**What is required**
When a line of the records below contains the string "path", copy that whole line.

Front-end code edit data:

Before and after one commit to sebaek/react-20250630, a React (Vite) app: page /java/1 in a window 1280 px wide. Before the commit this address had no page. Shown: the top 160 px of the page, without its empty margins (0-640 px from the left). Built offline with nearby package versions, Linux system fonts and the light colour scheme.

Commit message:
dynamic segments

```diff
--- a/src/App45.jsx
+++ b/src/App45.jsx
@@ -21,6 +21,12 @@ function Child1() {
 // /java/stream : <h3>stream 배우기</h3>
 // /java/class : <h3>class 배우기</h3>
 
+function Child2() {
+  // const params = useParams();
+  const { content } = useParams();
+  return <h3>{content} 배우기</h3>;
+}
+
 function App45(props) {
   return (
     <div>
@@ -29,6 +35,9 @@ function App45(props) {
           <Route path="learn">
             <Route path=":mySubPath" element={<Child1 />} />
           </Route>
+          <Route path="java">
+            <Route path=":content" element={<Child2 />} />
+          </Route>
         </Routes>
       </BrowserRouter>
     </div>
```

**Reply**
           <Route path="learn">
             <Route path=":mySubPath" element={<Child1 />} />
+          <Route path="java">
+            <Route path=":content" element={<Child2 />} />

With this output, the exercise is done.